**Your instructions**. When a line below holds the string "meta", show that line.

**Records provided**.
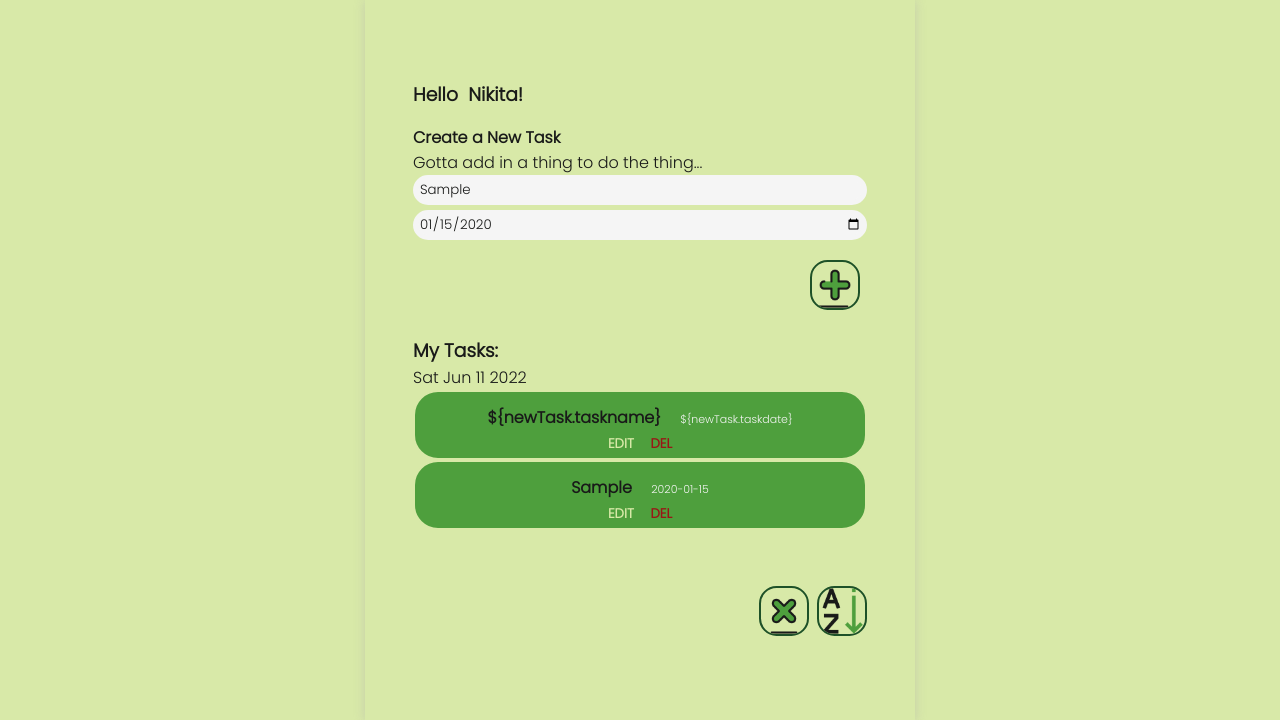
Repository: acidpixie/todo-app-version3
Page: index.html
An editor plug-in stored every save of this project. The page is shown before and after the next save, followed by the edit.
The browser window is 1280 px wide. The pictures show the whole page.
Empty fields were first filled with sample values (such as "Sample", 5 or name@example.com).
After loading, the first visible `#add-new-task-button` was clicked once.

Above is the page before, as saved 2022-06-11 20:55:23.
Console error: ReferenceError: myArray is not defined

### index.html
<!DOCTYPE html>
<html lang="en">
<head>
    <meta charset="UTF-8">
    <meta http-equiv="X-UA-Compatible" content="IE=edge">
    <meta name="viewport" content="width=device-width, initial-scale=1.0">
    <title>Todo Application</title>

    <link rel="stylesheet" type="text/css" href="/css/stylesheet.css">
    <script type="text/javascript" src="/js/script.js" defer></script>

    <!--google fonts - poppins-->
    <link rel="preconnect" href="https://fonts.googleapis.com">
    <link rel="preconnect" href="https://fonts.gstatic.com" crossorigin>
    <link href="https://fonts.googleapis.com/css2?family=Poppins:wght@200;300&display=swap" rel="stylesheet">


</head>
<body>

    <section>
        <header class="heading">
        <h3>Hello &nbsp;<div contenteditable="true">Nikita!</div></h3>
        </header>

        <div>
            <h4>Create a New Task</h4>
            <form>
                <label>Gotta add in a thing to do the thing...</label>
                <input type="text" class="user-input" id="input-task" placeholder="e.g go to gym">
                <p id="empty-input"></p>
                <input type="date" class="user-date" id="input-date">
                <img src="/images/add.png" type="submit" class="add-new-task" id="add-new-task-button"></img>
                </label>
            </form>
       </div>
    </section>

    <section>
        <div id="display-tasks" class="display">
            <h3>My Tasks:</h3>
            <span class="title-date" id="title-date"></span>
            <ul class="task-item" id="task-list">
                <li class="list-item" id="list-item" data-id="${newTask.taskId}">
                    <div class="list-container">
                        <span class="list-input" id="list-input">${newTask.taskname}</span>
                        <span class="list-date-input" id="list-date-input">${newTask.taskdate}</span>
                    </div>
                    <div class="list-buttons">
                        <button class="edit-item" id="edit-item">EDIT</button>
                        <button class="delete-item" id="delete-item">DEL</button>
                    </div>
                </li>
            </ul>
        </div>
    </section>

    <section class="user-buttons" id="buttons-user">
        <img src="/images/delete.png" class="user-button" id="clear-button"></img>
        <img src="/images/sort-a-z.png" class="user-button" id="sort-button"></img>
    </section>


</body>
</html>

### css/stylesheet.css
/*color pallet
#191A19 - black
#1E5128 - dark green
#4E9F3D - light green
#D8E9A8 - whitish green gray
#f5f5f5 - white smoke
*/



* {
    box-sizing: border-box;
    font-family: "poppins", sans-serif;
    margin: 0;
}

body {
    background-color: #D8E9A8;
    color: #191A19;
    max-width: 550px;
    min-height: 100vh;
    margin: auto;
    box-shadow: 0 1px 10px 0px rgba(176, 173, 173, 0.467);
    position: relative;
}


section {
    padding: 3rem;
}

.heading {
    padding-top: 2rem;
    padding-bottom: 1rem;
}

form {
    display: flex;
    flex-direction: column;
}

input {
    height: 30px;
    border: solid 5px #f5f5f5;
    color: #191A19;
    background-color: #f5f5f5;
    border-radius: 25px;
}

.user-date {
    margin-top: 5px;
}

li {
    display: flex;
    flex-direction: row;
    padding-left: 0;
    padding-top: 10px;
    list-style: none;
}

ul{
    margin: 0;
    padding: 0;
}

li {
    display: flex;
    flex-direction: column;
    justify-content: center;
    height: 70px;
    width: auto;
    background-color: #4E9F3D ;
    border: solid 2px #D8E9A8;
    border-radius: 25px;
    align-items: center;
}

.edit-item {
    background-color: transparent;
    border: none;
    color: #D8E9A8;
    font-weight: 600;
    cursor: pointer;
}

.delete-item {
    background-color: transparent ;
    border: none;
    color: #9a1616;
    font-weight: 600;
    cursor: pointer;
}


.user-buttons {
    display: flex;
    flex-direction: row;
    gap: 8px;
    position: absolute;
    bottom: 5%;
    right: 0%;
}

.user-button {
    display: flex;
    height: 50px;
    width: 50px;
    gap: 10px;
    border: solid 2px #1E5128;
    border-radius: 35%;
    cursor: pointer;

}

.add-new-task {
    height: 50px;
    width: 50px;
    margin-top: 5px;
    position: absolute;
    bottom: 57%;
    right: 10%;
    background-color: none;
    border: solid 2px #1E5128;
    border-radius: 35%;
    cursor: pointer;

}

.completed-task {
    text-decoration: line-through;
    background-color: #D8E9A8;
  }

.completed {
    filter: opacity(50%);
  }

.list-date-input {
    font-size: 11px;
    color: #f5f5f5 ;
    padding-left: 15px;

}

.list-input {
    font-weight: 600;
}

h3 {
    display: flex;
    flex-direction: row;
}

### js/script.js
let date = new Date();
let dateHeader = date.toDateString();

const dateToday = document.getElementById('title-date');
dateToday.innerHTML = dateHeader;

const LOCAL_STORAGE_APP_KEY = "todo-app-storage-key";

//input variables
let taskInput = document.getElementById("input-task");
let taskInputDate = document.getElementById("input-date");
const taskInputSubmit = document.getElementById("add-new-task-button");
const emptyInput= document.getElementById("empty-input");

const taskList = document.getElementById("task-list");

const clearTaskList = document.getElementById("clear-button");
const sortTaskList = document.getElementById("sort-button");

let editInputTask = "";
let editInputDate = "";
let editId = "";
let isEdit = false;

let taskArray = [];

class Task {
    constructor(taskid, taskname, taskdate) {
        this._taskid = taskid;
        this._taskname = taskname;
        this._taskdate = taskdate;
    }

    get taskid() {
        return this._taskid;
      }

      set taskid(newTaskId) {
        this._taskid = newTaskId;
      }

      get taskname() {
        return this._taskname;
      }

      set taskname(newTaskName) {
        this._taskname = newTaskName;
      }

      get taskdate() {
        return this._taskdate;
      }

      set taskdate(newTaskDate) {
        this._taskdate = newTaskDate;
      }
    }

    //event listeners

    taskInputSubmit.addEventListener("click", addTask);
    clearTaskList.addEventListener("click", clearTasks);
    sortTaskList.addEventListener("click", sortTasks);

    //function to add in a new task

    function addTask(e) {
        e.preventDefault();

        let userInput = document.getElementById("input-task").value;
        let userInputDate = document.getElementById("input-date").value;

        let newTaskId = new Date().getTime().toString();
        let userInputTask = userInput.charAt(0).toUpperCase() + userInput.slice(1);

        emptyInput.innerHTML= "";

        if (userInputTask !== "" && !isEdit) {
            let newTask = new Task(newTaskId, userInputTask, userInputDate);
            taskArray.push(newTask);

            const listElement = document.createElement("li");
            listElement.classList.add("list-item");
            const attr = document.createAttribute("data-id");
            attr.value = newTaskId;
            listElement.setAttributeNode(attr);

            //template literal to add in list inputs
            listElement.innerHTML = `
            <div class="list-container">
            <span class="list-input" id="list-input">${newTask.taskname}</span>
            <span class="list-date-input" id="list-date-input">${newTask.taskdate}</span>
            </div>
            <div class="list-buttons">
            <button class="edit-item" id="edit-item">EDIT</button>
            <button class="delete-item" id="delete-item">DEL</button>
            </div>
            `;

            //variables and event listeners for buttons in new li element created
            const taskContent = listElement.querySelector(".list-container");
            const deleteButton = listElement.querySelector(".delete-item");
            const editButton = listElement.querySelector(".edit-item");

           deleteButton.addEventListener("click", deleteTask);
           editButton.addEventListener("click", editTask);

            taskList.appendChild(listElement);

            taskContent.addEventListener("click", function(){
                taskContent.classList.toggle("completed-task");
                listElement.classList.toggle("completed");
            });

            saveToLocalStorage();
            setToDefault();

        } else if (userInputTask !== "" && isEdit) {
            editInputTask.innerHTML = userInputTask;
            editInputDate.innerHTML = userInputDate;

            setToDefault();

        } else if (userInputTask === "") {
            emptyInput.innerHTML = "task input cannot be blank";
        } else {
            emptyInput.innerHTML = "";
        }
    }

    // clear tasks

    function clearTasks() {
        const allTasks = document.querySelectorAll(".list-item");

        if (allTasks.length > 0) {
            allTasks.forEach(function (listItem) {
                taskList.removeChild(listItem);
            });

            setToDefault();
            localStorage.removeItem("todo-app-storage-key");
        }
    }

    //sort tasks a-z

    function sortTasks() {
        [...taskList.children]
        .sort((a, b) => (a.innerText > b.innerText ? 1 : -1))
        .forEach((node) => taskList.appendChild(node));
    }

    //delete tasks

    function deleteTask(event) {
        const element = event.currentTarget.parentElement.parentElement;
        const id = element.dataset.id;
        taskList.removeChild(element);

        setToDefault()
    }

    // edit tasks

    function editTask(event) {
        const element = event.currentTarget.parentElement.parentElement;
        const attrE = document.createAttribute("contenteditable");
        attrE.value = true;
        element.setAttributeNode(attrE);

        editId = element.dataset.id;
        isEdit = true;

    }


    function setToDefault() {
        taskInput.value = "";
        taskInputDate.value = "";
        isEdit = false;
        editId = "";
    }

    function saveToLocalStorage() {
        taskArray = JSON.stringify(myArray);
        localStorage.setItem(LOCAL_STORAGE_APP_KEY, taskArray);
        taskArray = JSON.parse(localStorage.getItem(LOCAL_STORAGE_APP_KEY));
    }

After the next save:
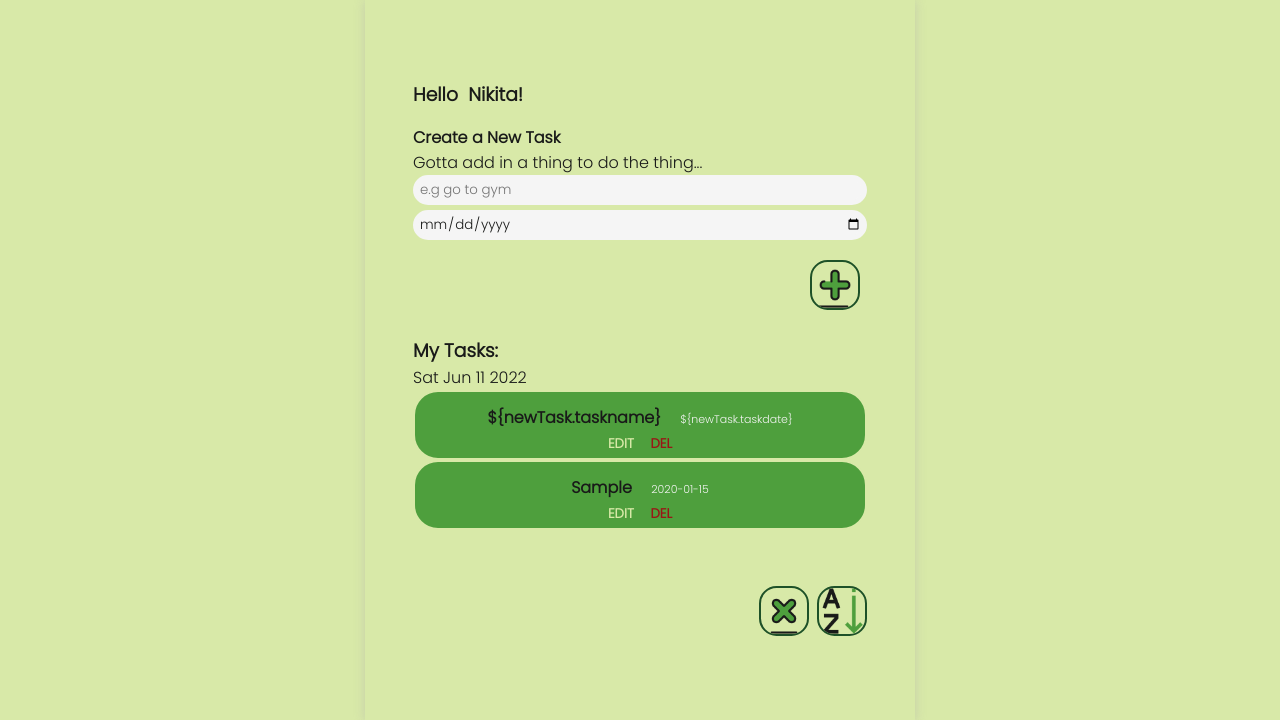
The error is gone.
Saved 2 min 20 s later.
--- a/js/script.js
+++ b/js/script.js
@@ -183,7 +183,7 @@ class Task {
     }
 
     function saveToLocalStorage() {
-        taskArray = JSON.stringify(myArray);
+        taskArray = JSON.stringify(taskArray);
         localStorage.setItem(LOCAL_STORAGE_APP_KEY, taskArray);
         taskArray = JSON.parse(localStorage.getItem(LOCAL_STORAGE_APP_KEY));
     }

...

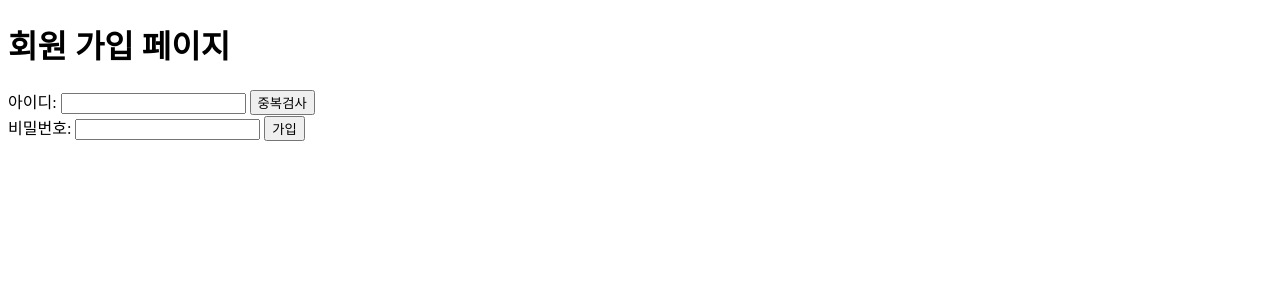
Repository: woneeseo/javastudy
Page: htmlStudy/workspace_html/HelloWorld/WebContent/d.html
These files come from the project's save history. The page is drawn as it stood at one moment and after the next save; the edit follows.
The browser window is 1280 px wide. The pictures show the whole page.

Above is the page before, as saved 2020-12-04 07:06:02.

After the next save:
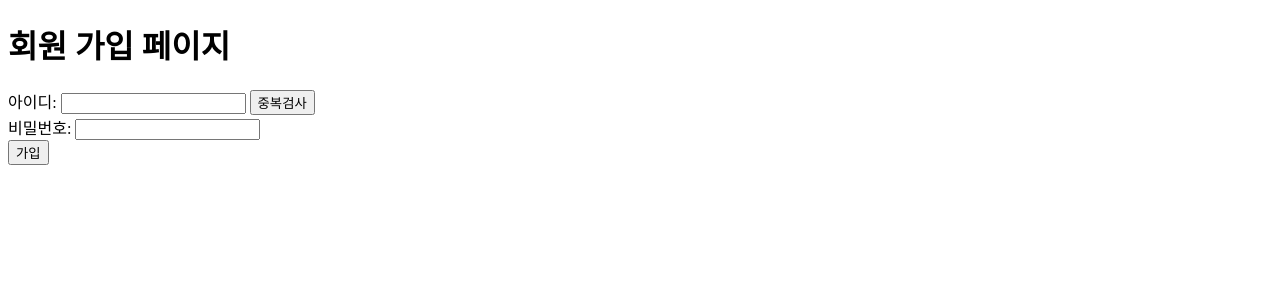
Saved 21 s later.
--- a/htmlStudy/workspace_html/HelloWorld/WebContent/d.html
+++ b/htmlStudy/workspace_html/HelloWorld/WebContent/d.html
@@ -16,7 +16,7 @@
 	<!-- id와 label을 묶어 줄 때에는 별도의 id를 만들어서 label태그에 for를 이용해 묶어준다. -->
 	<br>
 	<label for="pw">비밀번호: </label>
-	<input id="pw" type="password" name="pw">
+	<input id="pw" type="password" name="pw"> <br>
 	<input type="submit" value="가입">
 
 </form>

* * *

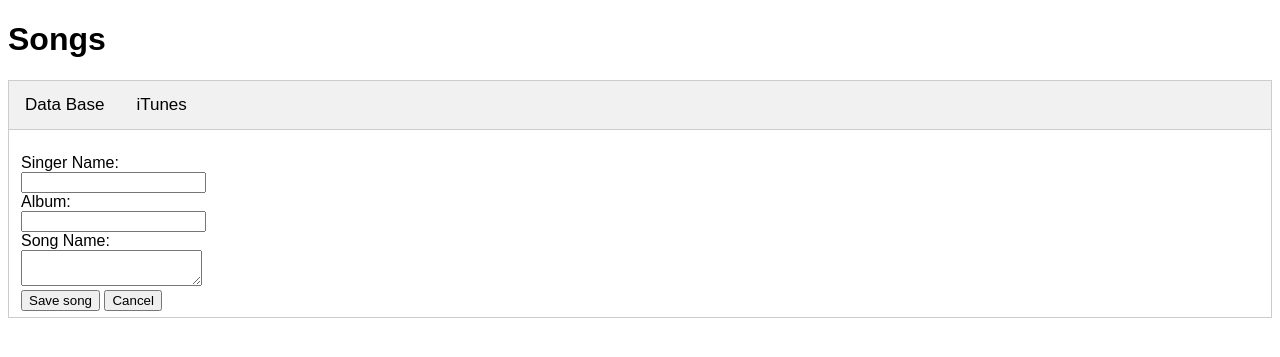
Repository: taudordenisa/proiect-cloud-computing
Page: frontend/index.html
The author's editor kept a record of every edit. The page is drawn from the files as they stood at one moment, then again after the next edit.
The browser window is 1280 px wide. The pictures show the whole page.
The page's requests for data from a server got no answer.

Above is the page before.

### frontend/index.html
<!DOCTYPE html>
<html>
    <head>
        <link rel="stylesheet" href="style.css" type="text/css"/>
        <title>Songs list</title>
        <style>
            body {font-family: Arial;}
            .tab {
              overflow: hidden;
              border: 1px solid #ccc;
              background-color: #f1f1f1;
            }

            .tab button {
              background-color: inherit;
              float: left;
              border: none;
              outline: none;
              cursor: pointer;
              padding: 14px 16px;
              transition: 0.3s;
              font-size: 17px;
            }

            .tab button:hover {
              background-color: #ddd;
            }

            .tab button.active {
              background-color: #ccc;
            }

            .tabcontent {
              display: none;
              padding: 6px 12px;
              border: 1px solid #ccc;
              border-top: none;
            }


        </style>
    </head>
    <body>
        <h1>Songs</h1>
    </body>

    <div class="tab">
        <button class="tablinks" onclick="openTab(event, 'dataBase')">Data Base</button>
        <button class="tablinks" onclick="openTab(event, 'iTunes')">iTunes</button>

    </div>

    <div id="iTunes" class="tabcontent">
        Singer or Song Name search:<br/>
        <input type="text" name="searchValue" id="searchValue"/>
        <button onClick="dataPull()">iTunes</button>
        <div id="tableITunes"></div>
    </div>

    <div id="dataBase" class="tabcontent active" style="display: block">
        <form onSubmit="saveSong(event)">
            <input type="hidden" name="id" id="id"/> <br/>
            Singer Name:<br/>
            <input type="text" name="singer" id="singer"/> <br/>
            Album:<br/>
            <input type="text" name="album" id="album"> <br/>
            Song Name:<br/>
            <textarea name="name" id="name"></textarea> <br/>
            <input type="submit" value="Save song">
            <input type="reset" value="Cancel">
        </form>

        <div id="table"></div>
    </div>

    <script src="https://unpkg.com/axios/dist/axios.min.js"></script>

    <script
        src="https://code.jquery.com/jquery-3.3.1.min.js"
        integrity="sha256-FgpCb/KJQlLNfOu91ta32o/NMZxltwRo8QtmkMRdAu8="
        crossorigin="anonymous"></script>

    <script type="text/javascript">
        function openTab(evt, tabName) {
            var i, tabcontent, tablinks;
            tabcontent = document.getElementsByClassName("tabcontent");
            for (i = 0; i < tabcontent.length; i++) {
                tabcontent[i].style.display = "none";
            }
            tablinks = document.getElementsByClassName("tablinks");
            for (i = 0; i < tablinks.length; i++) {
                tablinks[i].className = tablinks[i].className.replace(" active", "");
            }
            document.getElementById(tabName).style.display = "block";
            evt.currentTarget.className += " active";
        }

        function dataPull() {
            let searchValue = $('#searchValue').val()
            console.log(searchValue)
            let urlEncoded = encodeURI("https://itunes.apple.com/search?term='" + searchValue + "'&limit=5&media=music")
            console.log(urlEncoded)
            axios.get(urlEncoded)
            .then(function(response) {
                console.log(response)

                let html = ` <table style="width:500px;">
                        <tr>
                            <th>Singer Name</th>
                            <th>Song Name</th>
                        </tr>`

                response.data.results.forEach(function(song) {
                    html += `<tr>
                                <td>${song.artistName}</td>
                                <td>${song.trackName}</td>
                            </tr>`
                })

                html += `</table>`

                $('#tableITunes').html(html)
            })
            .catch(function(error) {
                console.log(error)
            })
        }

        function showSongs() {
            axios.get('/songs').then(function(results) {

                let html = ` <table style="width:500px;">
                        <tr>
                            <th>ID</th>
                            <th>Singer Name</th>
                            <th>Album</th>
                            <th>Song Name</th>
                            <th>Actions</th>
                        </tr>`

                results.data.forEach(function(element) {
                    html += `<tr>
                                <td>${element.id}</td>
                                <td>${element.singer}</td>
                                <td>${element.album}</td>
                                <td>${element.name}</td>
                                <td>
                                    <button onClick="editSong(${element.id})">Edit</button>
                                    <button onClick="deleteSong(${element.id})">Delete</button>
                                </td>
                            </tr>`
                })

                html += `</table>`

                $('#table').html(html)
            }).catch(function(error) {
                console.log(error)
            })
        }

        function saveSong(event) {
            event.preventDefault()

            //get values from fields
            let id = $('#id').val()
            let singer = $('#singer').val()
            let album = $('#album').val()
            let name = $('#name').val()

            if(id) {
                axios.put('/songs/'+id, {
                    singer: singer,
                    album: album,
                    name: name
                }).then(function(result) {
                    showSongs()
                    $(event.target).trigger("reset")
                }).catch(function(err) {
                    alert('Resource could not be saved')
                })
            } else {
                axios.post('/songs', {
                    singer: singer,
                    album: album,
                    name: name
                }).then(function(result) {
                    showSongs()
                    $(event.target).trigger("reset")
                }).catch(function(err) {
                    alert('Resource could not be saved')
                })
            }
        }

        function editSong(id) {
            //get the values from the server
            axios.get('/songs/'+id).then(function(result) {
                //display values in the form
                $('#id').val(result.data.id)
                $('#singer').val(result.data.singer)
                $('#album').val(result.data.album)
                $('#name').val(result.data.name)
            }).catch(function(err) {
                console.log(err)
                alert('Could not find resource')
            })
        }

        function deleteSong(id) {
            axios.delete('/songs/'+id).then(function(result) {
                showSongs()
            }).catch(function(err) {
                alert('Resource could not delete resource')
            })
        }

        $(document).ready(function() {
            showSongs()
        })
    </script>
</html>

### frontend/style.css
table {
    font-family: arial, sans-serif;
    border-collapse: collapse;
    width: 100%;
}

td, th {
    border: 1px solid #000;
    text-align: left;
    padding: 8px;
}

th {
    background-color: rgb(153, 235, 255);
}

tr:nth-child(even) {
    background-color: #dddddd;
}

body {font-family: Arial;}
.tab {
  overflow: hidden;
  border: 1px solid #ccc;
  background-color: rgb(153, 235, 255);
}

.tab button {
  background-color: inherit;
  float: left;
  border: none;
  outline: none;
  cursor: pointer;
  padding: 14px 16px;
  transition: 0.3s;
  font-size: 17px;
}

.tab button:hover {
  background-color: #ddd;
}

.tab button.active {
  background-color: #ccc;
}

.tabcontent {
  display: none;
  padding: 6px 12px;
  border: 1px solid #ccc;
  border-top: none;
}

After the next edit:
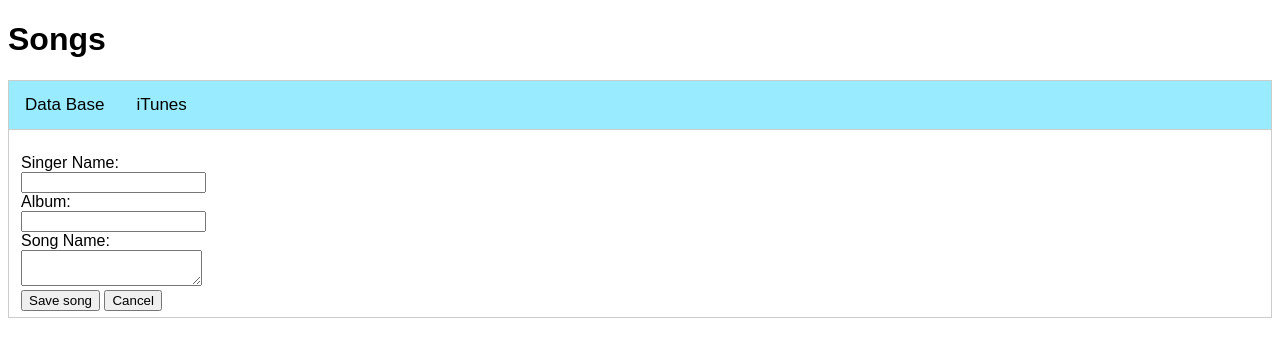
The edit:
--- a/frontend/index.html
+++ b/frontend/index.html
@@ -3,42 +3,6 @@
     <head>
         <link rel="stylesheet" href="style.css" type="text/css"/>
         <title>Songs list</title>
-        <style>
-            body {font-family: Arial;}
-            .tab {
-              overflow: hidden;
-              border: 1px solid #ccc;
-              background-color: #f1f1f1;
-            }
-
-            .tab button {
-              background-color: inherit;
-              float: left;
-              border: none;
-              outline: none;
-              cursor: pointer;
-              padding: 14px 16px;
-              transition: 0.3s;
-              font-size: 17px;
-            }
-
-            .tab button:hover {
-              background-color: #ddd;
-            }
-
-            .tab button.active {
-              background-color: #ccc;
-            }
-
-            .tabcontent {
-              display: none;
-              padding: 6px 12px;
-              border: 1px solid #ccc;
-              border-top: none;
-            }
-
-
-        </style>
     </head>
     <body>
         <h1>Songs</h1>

**Your response**.
    <meta charset="UTF-8">
    <meta http-equiv="X-UA-Compatible" content="IE=edge">
    <meta name="viewport" content="width=device-width, initial-scale=1.0">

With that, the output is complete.